THE PLOT: London, the 1950s. Reynolds (Daniel Day-Lewis) is a well-respected dressmaker. He lives a very ordered life with his prim and observant sister Cyril (Lesley Manville), who he affectionately calls ‘so-and-so’. A committed bachelor, Reynolds soon tires of his latest muse. He sets his eyes on waitress Alma (Vicky Krieps), an idealistic younger woman who is equally strong-willed. He brings her into the house, initially for fittings and because he enjoys her company. He moulds her into his new muse, while she in turn moulds him into something resembling more human…
THE VERDICT: ‘Phantom Thread’ is ostensibly Paul Thomas Anderson’s latest unmissable film. However, it’s also the swansong of one Daniel Day-Lewis. The Wicklow-based actor of a generation has called it a day at the age of 60, joining the ranks of Sean Connery and Gene Hackman. The roles have been fewer in recent years, but all of them have been gems. ‘Phantom Thread’ is another one to add to the crown.
Anderson’s script is set up as an unlikely love story that is slowly teased out over the power struggle between Reynolds and Alma. It’s a brilliantly written back-and-forth between them. Reynolds is a coiled lizard who speaks slowly and deliberately, as if every word was invaluable. He admonishes Alma for moving too much during breakfast and denounces her attempts to move him out of his comfort zone. Meanwhile, Alma knows that to get to this older man’s heart she’ll have to speak frankly with him and be both his muse and his lover.
There’s another aspect to this too – that of Cyril. Reynolds might like to think that he’s the king of his own castle, but he listens to her. He responds to what women are saying and Anderson’s script is so well-judged on this front. That strange triangle of Reynolds, Alma and Cyril is the heart of the film and the respective actors respond with gusto. Day-Lewis once again inhabits the role, even learning how to be a dressmaker as part of his meticulous research. It’s a concentrated performance not without some humour. It leaves this reviewer in no doubt that the Oscar belongs to him and not Gary Oldman.
He’s equally matched by Manville and Luxembourg-born Krieps. Manville taps into Day-Lewis’ performance, so that you get a sense of them being very much siblings.
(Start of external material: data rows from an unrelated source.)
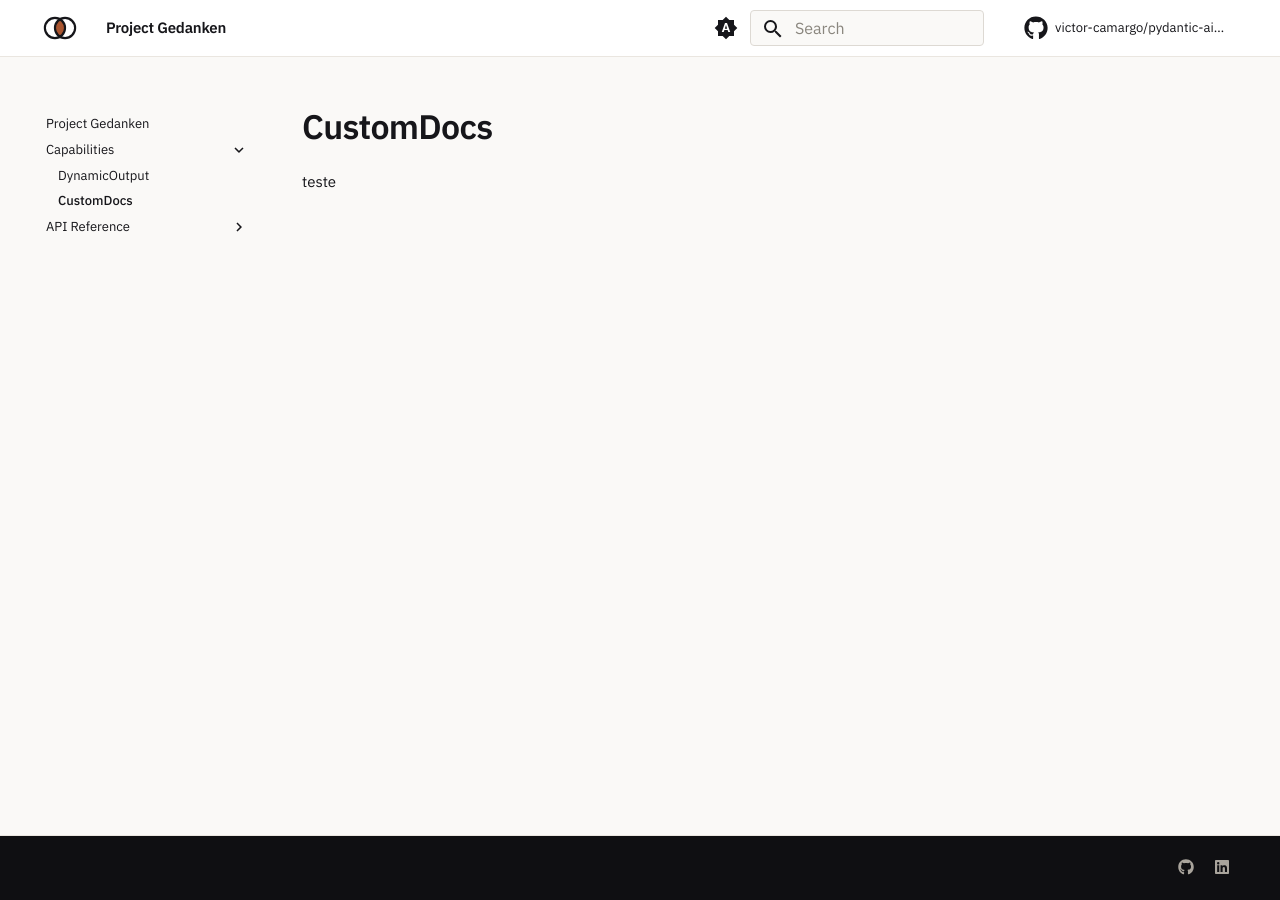
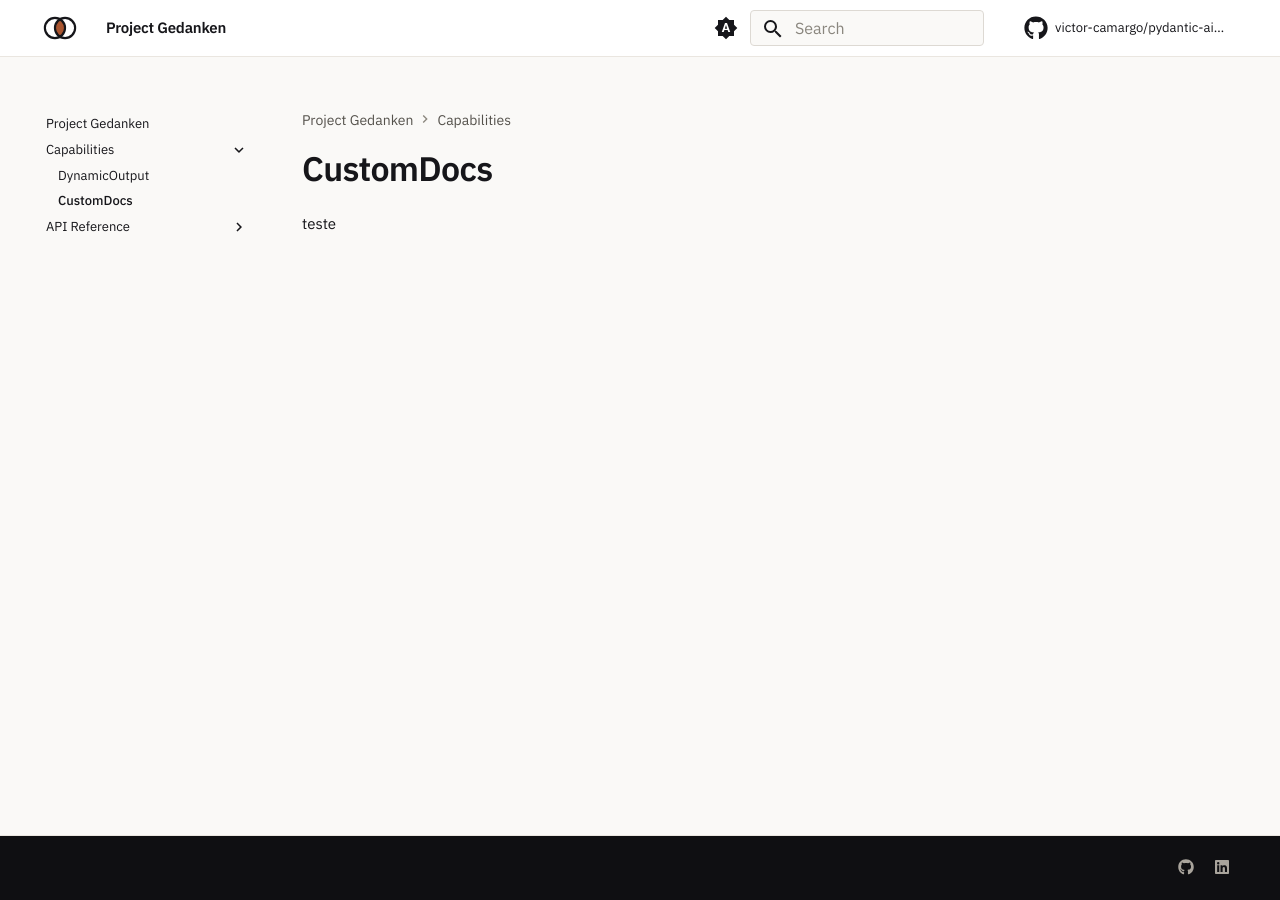
Before and after one commit to victor-camargo/pydantic-ai-gedanken, an MkDocs documentation site: the page built from docs/capabilities/custom_docs.md, in a window 1280 px wide. Built offline with MkDocs 1.6.1 and Material for MkDocs 9.7.7, drawn with Linux system fonts in a browser that asks for light colours; comment, search, counter and statistics services are not loaded; some of the changed lines change nothing that is shown.

Commit message:
Add documentation deployment workflow and enhance API reference
- Introduced GitHub Actions workflow for deploying documentation to GitHub Pages.
- Created detailed API reference for DynamicOutput capabilities.
- Added custom documentation files and updated index for better navigation.
- Corrected file paths in mkdocs configuration for accurate linking.

```diff
--- a/mkdocs.yml
+++ b/mkdocs.yml
@@ -5,12 +5,12 @@
 repo_name: victor-camargo/pydantic-ai-gedanken
 
 nav:
-- src/index.md
+- index.md
 - Capabilities:
-  - DynamicOutput: src/capabilities/dynamic_output.md
-  - CustomDocs: src/capabilities/custom_docs.md
+  - DynamicOutput: capabilities/dynamic_output.md
+  - CustomDocs: capabilities/custom_docs.md
 - API Reference:
-  - dynamic_output: src/api_reference/dynamic_output.md
+  - dynamic_output: api_reference/dynamic_output.md
 
 extra:
   # hide the "Made with Material for MkDocs" message
```
Also changed, not shown: docs/api_reference/dynamic_output.md (renamed from docs/src/api_reference/dynamic_output.md), docs/capabilities/custom_docs.md (renamed from docs/src/capabilities/custom_docs.md), docs/capabilities/dynamic_output.md (renamed from docs/src/capabilities/dynamic_output.md), docs/index.md (renamed from docs/src/index.md), 1 other file.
Krieps more than holds her own against them, in a solid performance which has been sadly overlooked by Awards Season. It’s an understated film, even with Jonny Greenwood’s lush, omnipresent score. There are no fancy camera moves or attempts to wow audiences. There’s enough style in it to satisfy fashion mavens without being obvious. It’s a slow, mature film which is all about the characters, but not a minute is wasted.
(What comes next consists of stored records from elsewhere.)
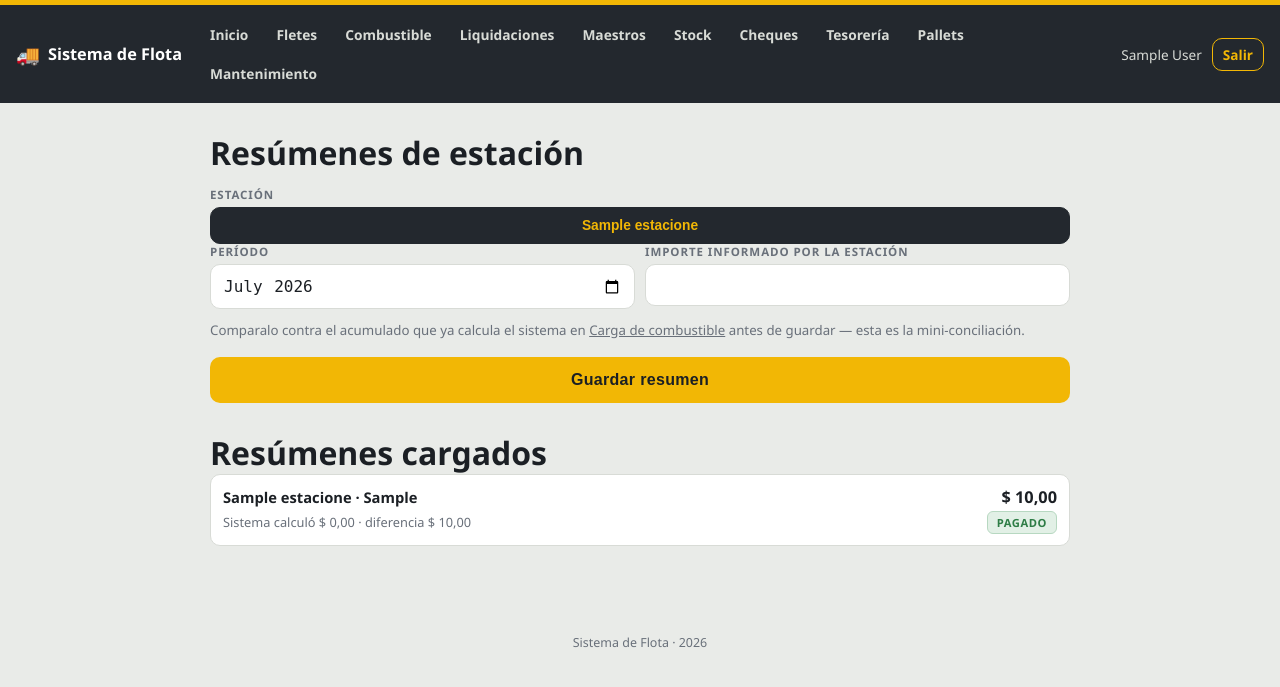
After one commit to danqueve/sistema_flota, a PHP site: page /modulos/combustible/resumenes.php in a window 1280 px wide. The commit adds this page. Shown: the top 687 px of the page. Run offline with PHP 8.4, Linux system fonts and the light colour scheme; the visitor is signed in with stand-in values (Sample User, id 1); tables that the repository leaves empty hold one stand-in row (values such as "Sample post").

Commit message:
feat: integraciones de Fase 2 con Fase 1
"Marcar pagada" en liquidaciones (egreso a categoría Sueldos) y
resúmenes de estación (pantalla nueva, no existía en Fase 1: alta
con comparación contra el acumulado calculado + marcar pagado,
egreso a categoría Combustible). Dashboard con datos reales:
cheques que vencen en 7 días, posición de tesorería y repuestos
bajo mínimo, reemplazando los placeholders de Fase 1. Agrega la
categoría de gasto "Combustible" que faltaba en la semilla.

```diff
--- a/database/datos_semilla.sql
+++ b/database/datos_semilla.sql
@@ -38,7 +38,8 @@ INSERT INTO categorias_gasto (nombre, ambito) VALUES
 ('Peaje', 'viaje'),
 ('Sueldos', 'general'),
 ('Repuestos', 'general'),
-('Gastos bancarios', 'general');
+('Gastos bancarios', 'general'),
+('Combustible', 'general');
 
 INSERT INTO tipos_service (nombre) VALUES
 ('Cambio de aceite'),
--- a/modulos/combustible/nuevo.php
+++ b/modulos/combustible/nuevo.php
@@ -237,6 +237,8 @@ require __DIR__ . '/../../includes/header.php';
 
 <p class="nota"><b>El control antirrobo pasa acá</b>: al guardar el km, el sistema compara el consumo del tramo contra el promedio histórico del camión y avisa en el momento si se desvía.</p>
 
+<a href="resumenes.php" class="btn sec">Resúmenes de estación</a>
+
 <script>
   window.STATS_CAMION = <?= json_encode($statsCamion, JSON_NUMERIC_CHECK) ?>;
   window.ACUMULADO_ESTACION = <?= json_encode($acumuladoEstacion, JSON_NUMERIC_CHECK) ?>;
--- /dev/null
+++ b/modulos/combustible/resumenes.php
@@ -0,0 +1,198 @@
+<?php
+
+require_once __DIR__ . '/../../includes/auth.php';
+requerirRol(['admin']);
+require_once __DIR__ . '/../../includes/funciones.php';
+
+$pdo = obtenerConexion();
+$errores = [];
+
+$estacionesCtaCte = $pdo->query("SELECT id, nombre FROM estaciones WHERE tiene_cta_cte=1 AND activo=1 ORDER BY nombre")->fetchAll();
+$cuentasPago      = $pdo->query('SELECT id, nombre FROM cuentas WHERE activo=1 ORDER BY tipo, nombre')->fetchAll();
+
+if ($_SERVER['REQUEST_METHOD'] === 'POST' && ($_POST['accion'] ?? '') === 'guardar') {
+    $estacionId   = (int) ($_POST['estacion_id'] ?? 0);
+    $periodo      = $_POST['periodo'] ?? '';
+    $importeTotal = $_POST['importe_total'] !== '' ? (float) str_replace(',', '.', $_POST['importe_total']) : null;
+
+    if (!$estacionId) {
+        $errores[] = 'Elegí una estación.';
+    }
+    if (!preg_match('/^\d{4}-\d{2}$/', $periodo)) {
+        $errores[] = 'El período es obligatorio.';
+    }
+    if ($importeTotal === null || $importeTotal <= 0) {
+        $errores[] = 'El importe informado por la estación tiene que ser mayor a 0.';
+    }
+
+    if (!$errores) {
+        try {
+            $stmt = $pdo->prepare(
+                'INSERT INTO resumenes_estacion (estacion_id, periodo, importe_total) VALUES (?, ?, ?)'
+            );
+            $stmt->execute([$estacionId, $periodo, $importeTotal]);
+            header('Location: resumenes.php');
+            exit;
+        } catch (PDOException $e) {
+            $errores[] = $e->getCode() === '23000'
+                ? 'Ya existe un resumen cargado para esa estación en ese período.'
+                : 'No se pudo guardar el resumen.';
+        }
+    }
+}
+
+if ($_SERVER['REQUEST_METHOD'] === 'POST' && ($_POST['accion'] ?? '') === 'pagar') {
+    $resumenId = (int) ($_POST['resumen_id'] ?? 0);
+    $cuentaId  = (int) ($_POST['cuenta_id'] ?? 0);
+
+    $stmt = $pdo->prepare('SELECT * FROM resumenes_estacion WHERE id = ? AND pagado = 0');
+    $stmt->execute([$resumenId]);
+    $resumen = $stmt->fetch() ?: null;
+
+    if (!$resumen) {
+        $errores[] = 'Ese resumen ya no está pendiente de pago.';
+    } elseif (!$cuentaId) {
+        $errores[] = 'Elegí de qué cuenta sale el pago.';
+    } else {
+        try {
+            $pdo->beginTransaction();
+
+            $categoriaId = obtenerCategoriaGastoPorNombre($pdo, 'Combustible');
+            $stmt = $pdo->prepare(
+                'INSERT INTO movimientos_tesoreria (fecha, cuenta_id, tipo, categoria_id, importe, referencia_tipo, referencia_id, descripcion, usuario_id)
+                 VALUES (CURDATE(), ?, "egreso", ?, ?, "resumen_estacion", ?, ?, ?)'
+            );
+            $stmt->execute([
+                $cuentaId,
+                $categoriaId,
+                $resumen['importe_total'],
+                $resumenId,
+                'Pago resumen de estación ' . $resumen['periodo'],
+                usuarioActual()['id'],
+            ]);
+            $movimientoId = (int) $pdo->lastInsertId();
+
+            $pdo->prepare('UPDATE resumenes_estacion SET pagado=1, movimiento_id=? WHERE id=?')
+                ->execute([$movimientoId, $resumenId]);
+
+            $pdo->commit();
+            header('Location: resumenes.php');
+            exit;
+        } catch (PDOException $e) {
+            if ($pdo->inTransaction()) {
+                $pdo->rollBack();
+            }
+            $errores[] = 'No se pudo registrar el pago.';
+        }
+    }
+}
+
+$resumenes = $pdo->query(
+    "SELECT re.*, e.nombre AS estacion_nombre
+     FROM resumenes_estacion re
+     JOIN estaciones e ON e.id = re.estacion_id
+     ORDER BY re.pagado ASC, re.periodo DESC"
+)->fetchAll();
+
+// Acumulado calculado en vivo (mismo cálculo que la pantalla de carga), para comparar contra lo que informa la estación.
+$acumuladoPorEstacionYPeriodo = [];
+$stmt = $pdo->query(
+    "SELECT estacion_id, DATE_FORMAT(fecha, '%Y-%m') AS periodo, SUM(importe) AS total
+     FROM cargas_combustible
+     WHERE modalidad = 'cta_cte' AND estacion_id IS NOT NULL
+     GROUP BY estacion_id, DATE_FORMAT(fecha, '%Y-%m')"
+);
+foreach ($stmt->fetchAll() as $fila) {
+    $acumuladoPorEstacionYPeriodo[$fila['estacion_id'] . '-' . $fila['periodo']] = (float) $fila['total'];
+}
+
+$activo        = 'resumenes';
+$scriptsPagina = [BASE_URL . '/assets/js/segmentado.js'];
+$tituloPagina  = 'Resúmenes de estación';
+require __DIR__ . '/../../includes/header.php';
+?>
+
+<h1>Resúmenes de estación</h1>
+
+<?php foreach ($errores as $error): ?>
+  <p class="login-error"><?= htmlspecialchars($error) ?></p>
+<?php endforeach; ?>
+
+<?php if (!$estacionesCtaCte): ?>
+  <p class="nota">No hay estaciones con cuenta corriente activas.</p>
+<?php else: ?>
+
+<form method="post">
+  <input type="hidden" name="accion" value="guardar">
+
+  <label>Estación</label>
+  <div class="seg" data-input="estacion_id">
+    <?php foreach ($estacionesCtaCte as $i => $estacion): ?>
+      <button type="button" data-value="<?= $estacion['id'] ?>" class="<?= $i === 0 ? 'on' : '' ?>"><?= htmlspecialchars($estacion['nombre']) ?></button>
+    <?php endforeach; ?>
+  </div>
+  <input type="hidden" name="estacion_id" id="estacion_id" value="<?= $estacionesCtaCte[0]['id'] ?? '' ?>">
+
+  <div class="fila">
+    <div>
+      <label for="periodo">Período</label>
+      <input class="campo-input" type="month" id="periodo" name="periodo" value="<?= date('Y-m') ?>" required>
+    </div>
+    <div>
+      <label for="importe_total">Importe informado por la estación</label>
+      <input class="campo-input" type="number" id="importe_total" name="importe_total" min="0" step="0.01" inputmode="decimal" required>
+    </div>
+  </div>
+
+  <p class="nota">Comparalo contra el acumulado que ya calcula el sistema en <a href="nuevo.php">Carga de combustible</a> antes de guardar — esta es la mini-conciliación.</p>
+
+  <button type="submit" class="btn">Guardar resumen</button>
+</form>
+
+<?php endif; ?>
+
+<h1 class="seccion">Resúmenes cargados</h1>
+
+<?php foreach ($resumenes as $resumen):
+    $claveAcumulado = $resumen['estacion_id'] . '-' . $resumen['periodo'];
+    $acumuladoSistema = $acumuladoPorEstacionYPeriodo[$claveAcumulado] ?? 0.0;
+    $diferencia = (float) $resumen['importe_total'] - $acumuladoSistema;
+?>
+  <div class="item">
+    <div class="l1">
+      <span class="num"><?= htmlspecialchars($resumen['estacion_nombre']) ?> · <?= htmlspecialchars($resumen['periodo']) ?></span>
+      <span class="imp"><?= formatearImporte((float) $resumen['importe_total']) ?></span>
+    </div>
+    <div class="l2">
+      <span>Sistema calculó <?= formatearImporte($acumuladoSistema) ?><?= abs($diferencia) > 0.009 ? ' · diferencia ' . formatearImporte($diferencia) : '' ?></span>
+      <span class="chip <?= $resumen['pagado'] ? 'ok' : 'cartera' ?>"><?= $resumen['pagado'] ? 'pagado' : 'pendiente' ?></span>
+    </div>
+    <?php if (!$resumen['pagado']): ?>
+      <div class="acciones">
+        <button type="button" class="p" onclick="document.getElementById('cuenta_pago_<?= $resumen['id'] ?>').value=''; document.getElementById('dialogPagar<?= $resumen['id'] ?>').showModal();">Marcar pagado</button>
+      </div>
+      <dialog id="dialogPagar<?= $resumen['id'] ?>">
+        <h3>Pagar resumen <?= htmlspecialchars($resumen['estacion_nombre']) ?></h3>
+        <form method="post">
+          <input type="hidden" name="accion" value="pagar">
+          <input type="hidden" name="resumen_id" value="<?= $resumen['id'] ?>">
+          <label>Cuenta de pago</label>
+          <div class="seg" data-input="cuenta_pago_<?= $resumen['id'] ?>">
+            <?php foreach ($cuentasPago as $cuenta): ?>
+              <button type="button" data-value="<?= $cuenta['id'] ?>"><?= htmlspecialchars($cuenta['nombre']) ?></button>
+            <?php endforeach; ?>
+          </div>
+          <input type="hidden" name="cuenta_id" id="cuenta_pago_<?= $resumen['id'] ?>">
+          <button type="submit" class="btn">Confirmar pago</button>
+          <button type="button" class="btn-cerrar" onclick="document.getElementById('dialogPagar<?= $resumen['id'] ?>').close()">Cancelar</button>
+        </form>
+      </dialog>
+    <?php endif; ?>
+  </div>
+<?php endforeach; ?>
+
+<?php if (!$resumenes): ?>
+  <p class="nota">Todavía no hay resúmenes cargados.</p>
+<?php endif; ?>
+
+<?php require __DIR__ . '/../../includes/footer.php'; ?>
```
Also changed, not shown: dashboard.php (+64 -4 lines), modulos/liquidaciones/nueva.php (+75 -2 lines).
Retirement didn’t quite work out for Steven Soderbergh, so maybe it won’t work out for Day-Lewis either. He could be tempted back in a few years, if the right role presented itself at the right time – maybe a hat trick with Anderson? If not though, ‘Phantom Thread’ is an exquisite and well-deserved farewell.
RATING: 4 / 5
Review by Gareth O’Connor